> **Activity**
Reproduce each line of the material that follows, word for word.

> **The input**
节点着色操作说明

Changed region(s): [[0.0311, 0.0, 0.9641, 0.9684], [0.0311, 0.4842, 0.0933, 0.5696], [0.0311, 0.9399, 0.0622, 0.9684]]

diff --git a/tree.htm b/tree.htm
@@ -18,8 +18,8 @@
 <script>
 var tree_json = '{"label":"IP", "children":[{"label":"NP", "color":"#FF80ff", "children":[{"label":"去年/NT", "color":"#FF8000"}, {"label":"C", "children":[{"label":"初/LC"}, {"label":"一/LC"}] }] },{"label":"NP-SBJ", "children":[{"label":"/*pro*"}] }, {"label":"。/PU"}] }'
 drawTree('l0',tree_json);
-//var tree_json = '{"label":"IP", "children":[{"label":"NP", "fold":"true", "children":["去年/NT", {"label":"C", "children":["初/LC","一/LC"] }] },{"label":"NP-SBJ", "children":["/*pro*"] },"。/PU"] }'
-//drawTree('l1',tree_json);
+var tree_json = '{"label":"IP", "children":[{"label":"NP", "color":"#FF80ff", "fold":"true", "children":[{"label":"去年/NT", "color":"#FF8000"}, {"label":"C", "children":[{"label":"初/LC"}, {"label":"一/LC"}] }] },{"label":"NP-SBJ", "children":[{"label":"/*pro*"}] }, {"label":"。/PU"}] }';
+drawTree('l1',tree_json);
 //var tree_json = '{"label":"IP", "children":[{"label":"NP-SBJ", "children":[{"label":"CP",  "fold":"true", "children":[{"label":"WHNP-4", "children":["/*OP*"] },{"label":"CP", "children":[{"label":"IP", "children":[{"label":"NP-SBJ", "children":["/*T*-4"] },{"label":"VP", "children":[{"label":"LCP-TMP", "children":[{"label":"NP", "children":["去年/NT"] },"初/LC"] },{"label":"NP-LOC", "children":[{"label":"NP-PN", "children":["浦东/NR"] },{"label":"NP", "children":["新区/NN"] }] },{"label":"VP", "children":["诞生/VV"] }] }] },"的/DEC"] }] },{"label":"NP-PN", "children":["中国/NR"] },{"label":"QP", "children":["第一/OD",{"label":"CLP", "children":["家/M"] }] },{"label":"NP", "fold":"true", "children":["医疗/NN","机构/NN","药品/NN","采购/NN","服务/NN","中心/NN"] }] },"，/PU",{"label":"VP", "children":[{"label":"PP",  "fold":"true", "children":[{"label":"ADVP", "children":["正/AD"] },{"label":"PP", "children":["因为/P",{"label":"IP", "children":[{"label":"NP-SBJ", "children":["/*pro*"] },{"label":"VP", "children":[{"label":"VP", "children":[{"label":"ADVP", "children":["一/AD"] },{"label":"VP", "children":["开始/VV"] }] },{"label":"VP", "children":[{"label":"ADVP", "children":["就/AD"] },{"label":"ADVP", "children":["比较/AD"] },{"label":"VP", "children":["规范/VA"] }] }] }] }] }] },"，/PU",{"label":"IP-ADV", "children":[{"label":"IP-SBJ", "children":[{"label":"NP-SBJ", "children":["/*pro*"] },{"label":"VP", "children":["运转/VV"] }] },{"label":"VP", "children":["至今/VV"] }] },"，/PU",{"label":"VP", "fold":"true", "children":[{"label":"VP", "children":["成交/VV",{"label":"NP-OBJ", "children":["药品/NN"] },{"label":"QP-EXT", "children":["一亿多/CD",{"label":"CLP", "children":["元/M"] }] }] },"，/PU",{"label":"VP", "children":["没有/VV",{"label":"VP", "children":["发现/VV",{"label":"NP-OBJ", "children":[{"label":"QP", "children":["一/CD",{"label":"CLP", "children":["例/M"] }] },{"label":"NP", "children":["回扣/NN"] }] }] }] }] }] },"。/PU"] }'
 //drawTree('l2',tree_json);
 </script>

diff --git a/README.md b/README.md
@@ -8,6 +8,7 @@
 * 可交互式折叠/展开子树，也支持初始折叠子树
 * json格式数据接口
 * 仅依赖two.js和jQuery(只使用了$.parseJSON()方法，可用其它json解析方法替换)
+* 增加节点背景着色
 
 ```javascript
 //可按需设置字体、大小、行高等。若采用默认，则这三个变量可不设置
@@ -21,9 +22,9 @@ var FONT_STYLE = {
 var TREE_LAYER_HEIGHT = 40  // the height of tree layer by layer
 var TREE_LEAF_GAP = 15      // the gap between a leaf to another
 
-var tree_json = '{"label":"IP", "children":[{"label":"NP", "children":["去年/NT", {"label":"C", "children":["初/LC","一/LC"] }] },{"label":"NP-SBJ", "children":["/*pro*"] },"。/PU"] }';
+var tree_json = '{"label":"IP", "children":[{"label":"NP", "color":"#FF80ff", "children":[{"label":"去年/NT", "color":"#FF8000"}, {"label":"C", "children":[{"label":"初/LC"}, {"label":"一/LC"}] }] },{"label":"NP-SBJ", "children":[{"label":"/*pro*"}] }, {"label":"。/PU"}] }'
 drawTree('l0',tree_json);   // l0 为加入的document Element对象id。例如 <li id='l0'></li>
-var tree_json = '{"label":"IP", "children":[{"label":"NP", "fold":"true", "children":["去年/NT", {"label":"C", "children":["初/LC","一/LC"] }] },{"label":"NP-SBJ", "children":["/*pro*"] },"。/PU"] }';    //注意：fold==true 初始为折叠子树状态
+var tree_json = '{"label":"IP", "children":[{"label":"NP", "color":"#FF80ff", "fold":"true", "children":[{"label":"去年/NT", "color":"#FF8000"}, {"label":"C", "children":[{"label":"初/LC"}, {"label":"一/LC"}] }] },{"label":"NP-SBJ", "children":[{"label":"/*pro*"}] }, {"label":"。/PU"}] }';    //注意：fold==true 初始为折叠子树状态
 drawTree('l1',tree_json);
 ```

> **Response for this exercise**
节点着色操作说明

Changed region(s): [[0.0311, 0.0, 0.9641, 0.9684], [0.0311, 0.4842, 0.0933, 0.5696], [0.0311, 0.9399, 0.0622, 0.9684]]

diff --git a/tree.htm b/tree.htm
@@ -18,8 +18,8 @@
 <script>
 var tree_json = '{"label":"IP", "children":[{"label":"NP", "color":"#FF80ff", "children":[{"label":"去年/NT", "color":"#FF8000"}, {"label":"C", "children":[{"label":"初/LC"}, {"label":"一/LC"}] }] },{"label":"NP-SBJ", "children":[{"label":"/*pro*"}] }, {"label":"。/PU"}] }'
 drawTree('l0',tree_json);
-//var tree_json = '{"label":"IP", "children":[{"label":"NP", "fold":"true", "children":["去年/NT", {"label":"C", "children":["初/LC","一/LC"] }] },{"label":"NP-SBJ", "children":["/*pro*"] },"。/PU"] }'
-//drawTree('l1',tree_json);
+var tree_json = '{"label":"IP", "children":[{"label":"NP", "color":"#FF80ff", "fold":"true", "children":[{"label":"去年/NT", "color":"#FF8000"}, {"label":"C", "children":[{"label":"初/LC"}, {"label":"一/LC"}] }] },{"label":"NP-SBJ", "children":[{"label":"/*pro*"}] }, {"label":"。/PU"}] }';
+drawTree('l1',tree_json);
 //var tree_json = '{"label":"IP", "children":[{"label":"NP-SBJ", "children":[{"label":"CP",  "fold":"true", "children":[{"label":"WHNP-4", "children":["/*OP*"] },{"label":"CP", "children":[{"label":"IP", "children":[{"label":"NP-SBJ", "children":["/*T*-4"] },{"label":"VP", "children":[{"label":"LCP-TMP", "children":[{"label":"NP", "children":["去年/NT"] },"初/LC"] },{"label":"NP-LOC", "children":[{"label":"NP-PN", "children":["浦东/NR"] },{"label":"NP", "children":["新区/NN"] }] },{"label":"VP", "children":["诞生/VV"] }] }] },"的/DEC"] }] },{"label":"NP-PN", "children":["中国/NR"] },{"label":"QP", "children":["第一/OD",{"label":"CLP", "children":["家/M"] }] },{"label":"NP", "fold":"true", "children":["医疗/NN","机构/NN","药品/NN","采购/NN","服务/NN","中心/NN"] }] },"，/PU",{"label":"VP", "children":[{"label":"PP",  "fold":"true", "children":[{"label":"ADVP", "children":["正/AD"] },{"label":"PP", "children":["因为/P",{"label":"IP", "children":[{"label":"NP-SBJ", "children":["/*pro*"] },{"label":"VP", "children":[{"label":"VP", "children":[{"label":"ADVP", "children":["一/AD"] },{"label":"VP", "children":["开始/VV"] }] },{"label":"VP", "children":[{"label":"ADVP", "children":["就/AD"] },{"label":"ADVP", "children":["比较/AD"] },{"label":"VP", "children":["规范/VA"] }] }] }] }] }] },"，/PU",{"label":"IP-ADV", "children":[{"label":"IP-SBJ", "children":[{"label":"NP-SBJ", "children":["/*pro*"] },{"label":"VP", "children":["运转/VV"] }] },{"label":"VP", "children":["至今/VV"] }] },"，/PU",{"label":"VP", "fold":"true", "children":[{"label":"VP", "children":["成交/VV",{"label":"NP-OBJ", "children":["药品/NN"] },{"label":"QP-EXT", "children":["一亿多/CD",{"label":"CLP", "children":["元/M"] }] }] },"，/PU",{"label":"VP", "children":["没有/VV",{"label":"VP", "children":["发现/VV",{"label":"NP-OBJ", "children":[{"label":"QP", "children":["一/CD",{"label":"CLP", "children":["例/M"] }] },{"label":"NP", "children":["回扣/NN"] }] }] }] }] }] },"。/PU"] }'
 //drawTree('l2',tree_json);
 </script>

diff --git a/README.md b/README.md
@@ -8,6 +8,7 @@
 * 可交互式折叠/展开子树，也支持初始折叠子树
 * json格式数据接口
 * 仅依赖two.js和jQuery(只使用了$.parseJSON()方法，可用其它json解析方法替换)
+* 增加节点背景着色
 
 ```javascript
 //可按需设置字体、大小、行高等。若采用默认，则这三个变量可不设置
@@ -21,9 +22,9 @@ var FONT_STYLE = {
 var TREE_LAYER_HEIGHT = 40  // the height of tree layer by layer
 var TREE_LEAF_GAP = 15      // the gap between a leaf to another
 
-var tree_json = '{"label":"IP", "children":[{"label":"NP", "children":["去年/NT", {"label":"C", "children":["初/LC","一/LC"] }] },{"label":"NP-SBJ", "children":["/*pro*"] },"。/PU"] }';
+var tree_json = '{"label":"IP", "children":[{"label":"NP", "color":"#FF80ff", "children":[{"label":"去年/NT", "color":"#FF8000"}, {"label":"C", "children":[{"label":"初/LC"}, {"label":"一/LC"}] }] },{"label":"NP-SBJ", "children":[{"label":"/*pro*"}] }, {"label":"。/PU"}] }'
 drawTree('l0',tree_json);   // l0 为加入的document Element对象id。例如 <li id='l0'></li>
-var tree_json = '{"label":"IP", "children":[{"label":"NP", "fold":"true", "children":["去年/NT", {"label":"C", "children":["初/LC","一/LC"] }] },{"label":"NP-SBJ", "children":["/*pro*"] },"。/PU"] }';    //注意：fold==true 初始为折叠子树状态
+var tree_json = '{"label":"IP", "children":[{"label":"NP", "color":"#FF80ff", "fold":"true", "children":[{"label":"去年/NT", "color":"#FF8000"}, {"label":"C", "children":[{"label":"初/LC"}, {"label":"一/LC"}] }] },{"label":"NP-SBJ", "children":[{"label":"/*pro*"}] }, {"label":"。/PU"}] }';    //注意：fold==true 初始为折叠子树状态
 drawTree('l1',tree_json);
 ```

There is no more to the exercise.